(Stored items from a collection)
=-=-=

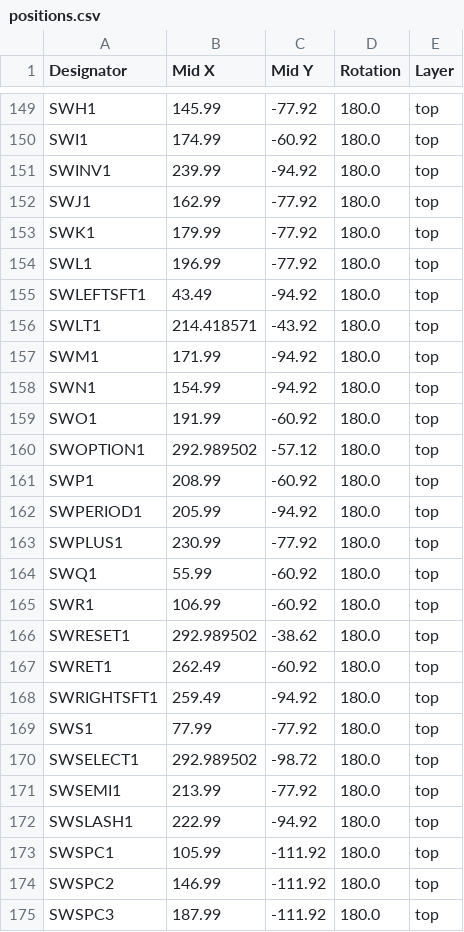
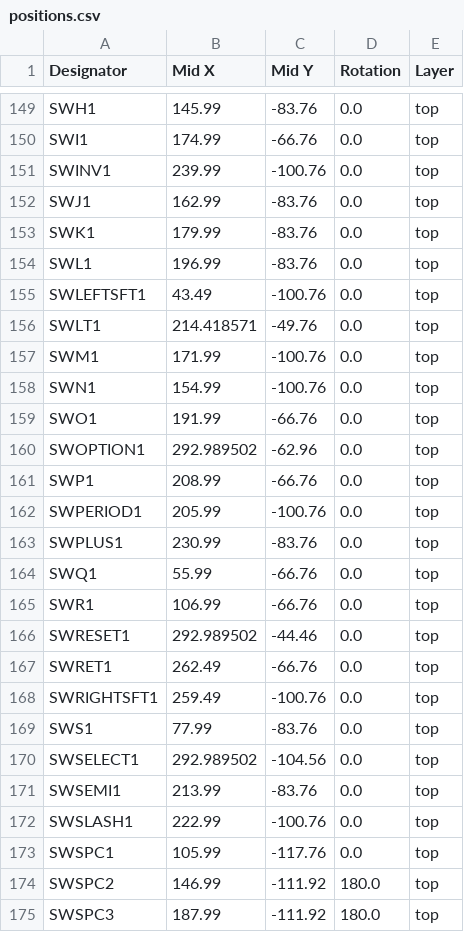
Before and after one commit to bleroy/3d-junkyard, a CSV file: Decent400/Keyboard/production/positions.csv, drawn as a sheet; only a part is shown, gaps mark what is left out; the diff covers the shown part only; the diff names each change by its address in the sheet, - before the commit and + after, or states it on an @@ line.

```diff
--- a/Decent400/Keyboard/production/positions.csv
+++ b/Decent400/Keyboard/production/positions.csv
-C149 (Mid Y): -77.92
+C149 (Mid Y): -83.76
-D149:D173 (Rotation): 180.0
+D149:D173 (Rotation): 0.0
-C150 (Mid Y): -60.92
+C150 (Mid Y): -66.76
-C151 (Mid Y): -94.92
+C151 (Mid Y): -100.76
-C152:C154 (Mid Y): -77.92
+C152:C154 (Mid Y): -83.76
-C155 (Mid Y): -94.92
+C155 (Mid Y): -100.76
-C156 (Mid Y): -43.92
+C156 (Mid Y): -49.76
-C157:C158 (Mid Y): -94.92
+C157:C158 (Mid Y): -100.76
-C159 (Mid Y): -60.92
+C159 (Mid Y): -66.76
-C160 (Mid Y): -57.12
+C160 (Mid Y): -62.96
-C161 (Mid Y): -60.92
+C161 (Mid Y): -66.76
-C162 (Mid Y): -94.92
+C162 (Mid Y): -100.76
-C163 (Mid Y): -77.92
+C163 (Mid Y): -83.76
-C164:C165 (Mid Y): -60.92
+C164:C165 (Mid Y): -66.76
-C166 (Mid Y): -38.62
+C166 (Mid Y): -44.46
-C167 (Mid Y): -60.92
+C167 (Mid Y): -66.76
-C168 (Mid Y): -94.92
+C168 (Mid Y): -100.76
-C169 (Mid Y): -77.92
+C169 (Mid Y): -83.76
-C170 (Mid Y): -98.72
+C170 (Mid Y): -104.56
-C171 (Mid Y): -77.92
+C171 (Mid Y): -83.76
-C172 (Mid Y): -94.92
+C172 (Mid Y): -100.76
-C173 (Mid Y): -111.92
+C173 (Mid Y): -117.76
```
Also changed, not shown: 73 edited cells elsewhere in this file, Decent400/Keyboard/production/bom.csv, 51 other files.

=-=-=

Give only a number, the count of lines above that include the string "production".

- _TASK RESPONSE_:
4